US solar trade body SEIA endorsed the calls for an ITC extension, describing the scheme as a “common-sense policy” that has generated “hundreds of thousands of jobs” and triggered US$140 billion worth of private investment.
“The ITC has a record of bipartisan support, and circumstances since 2015, such as trade tariffs and a heightened awareness of climate change, only serve to bolster the case for extending the wildly successful policy,” said SEIA CEO Abigail Ross Hopper.
The state of Connecticut has gone a step further and established its own set of public policies to encourage solar adoption. Take the Renewable Portfolio Standard as an example. This policy has established a 2020 goal of having 27% of electricity production coming from renewable energy sources. To support this initiative, Connecticut has the nation’s best state solar rebates. But it doesn’t stop there! The state also has a 100% sales and property tax exemption for homeowners who go solar. And, Connecticut supports net metering by requiring utility companies to credit homeowners who produce more energy than they use and pass it back to the grid.
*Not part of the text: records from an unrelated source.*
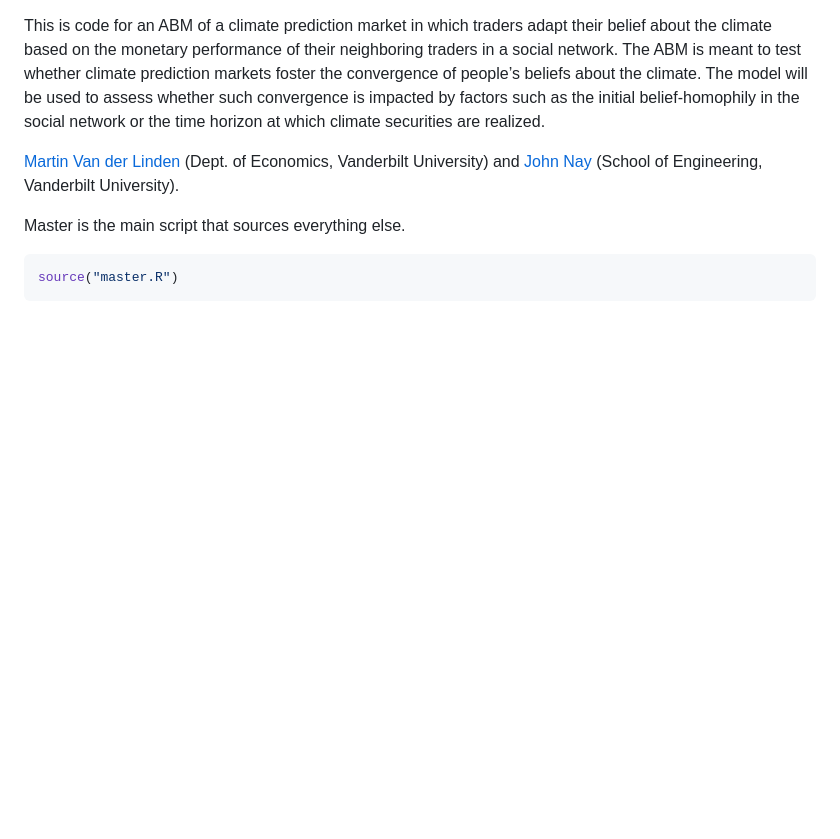
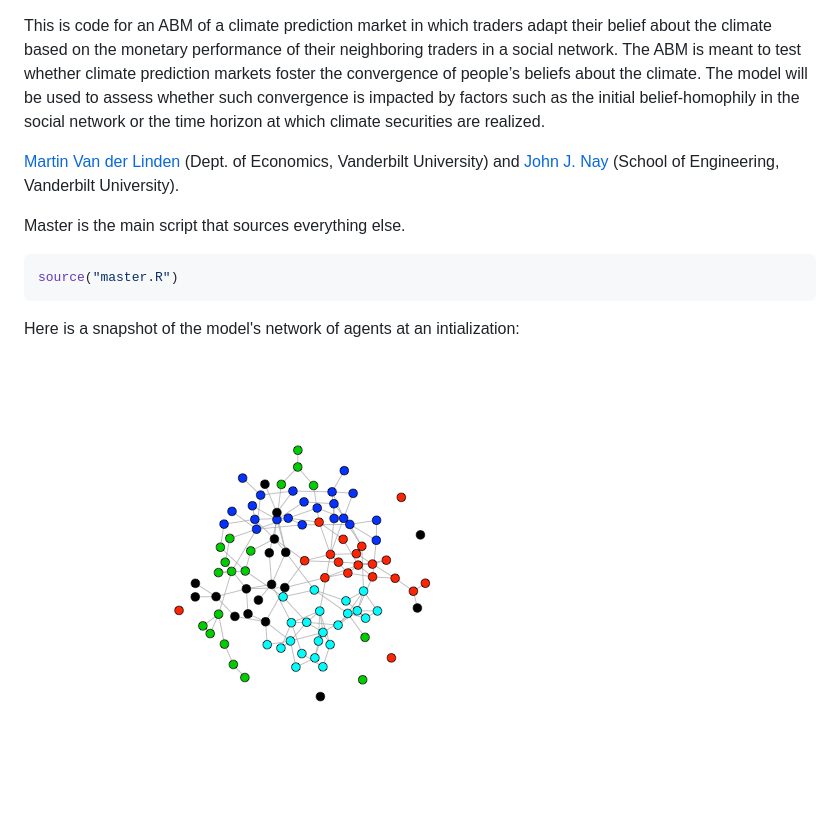
Before and after one commit to JohnNay/predMarket, a Markdown page: README.md, the part around the change. Drawn GitHub-style; pictures changed too: figures/network.png (added); blank space fills up the shorter version.

Commit message:
readme image

````diff
--- a/README.md
+++ b/README.md
@@ -1,10 +1,14 @@
 <!-- README.md is generated from README.Rmd. Please edit that file -->
 This is code for an ABM of a climate prediction market in which traders adapt their belief about the climate based on the monetary performance of their neighboring traders in a social network. The ABM is meant to test whether climate prediction markets foster the convergence of people’s beliefs about the climate. The model will be used to assess whether such convergence is impacted by factors such as the initial belief-homophily in the social network or the time horizon at which climate securities are realized.
 
-[Martin Van der Linden](https://martinvdlinden.wordpress.com/) (Dept. of Economics, Vanderbilt University) and [John Nay](https://johnnay.github.io) (School of Engineering, Vanderbilt University).
+[Martin Van der Linden](https://martinvdlinden.wordpress.com/) (Dept. of Economics, Vanderbilt University) and [John J. Nay](https://johnnay.github.io) (School of Engineering, Vanderbilt University).
 
 Master is the main script that sources everything else.
 
 ``` r
 source("master.R")
 ```
+
+Here is a snapshot of the model's network of agents at an intialization:
+
+![alt text](figures/network.png)
````
Also changed, not shown: 2 other files.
Regardless of where in Connecticut you live, there are a variety of financial incentives to help you make the move to solar. You can find out what is available to you by searching the US Department of Energy database. You can also consult with a knowledgeable solar dealer, such as SAVKAT Solar. We offer a free, no-obligation quote and this can be achieved by completing a quick form for your free solar panel estimate.
When should you go solar?
The sooner you go solar, the sooner you start capturing the sun’s energy and converting it to usable electricity. It doesn’t matter where you live, there will be some factors that affect your energy production such as weather, shade, local utility rates, the size of your system and local policies. However, there is no doubt that going solar now will start the process of saving money on your energy. The more solar energy you produce the more you save on your energy expense.
When looking for a solar professional it is important to find a company that understands how solar works and what will work best in your specific application. There are even differences in the knowledge base for a solar contractor in New Mexico and New York. Many of these differences will come down to local and regional policies and permitting. But, regional weather can also add to the complexity of an installation.
Get a Solar Estimate. Ultimately, the easiest way to answer the “How to go solar in Connecticut” question is to give our solar advisors a call at 800-860-6932. They’ll help you get a free estimate for your home.
Are you ready? To find out how you can go solar and become energy dependent, request a free quote from us at SAVKAT Solar. Still have more questions? Check out our Solar 101 page or our FAQ page. If that still leaves you unsure, we are happy to answer any other questions by giving us a call at 800-860-6932.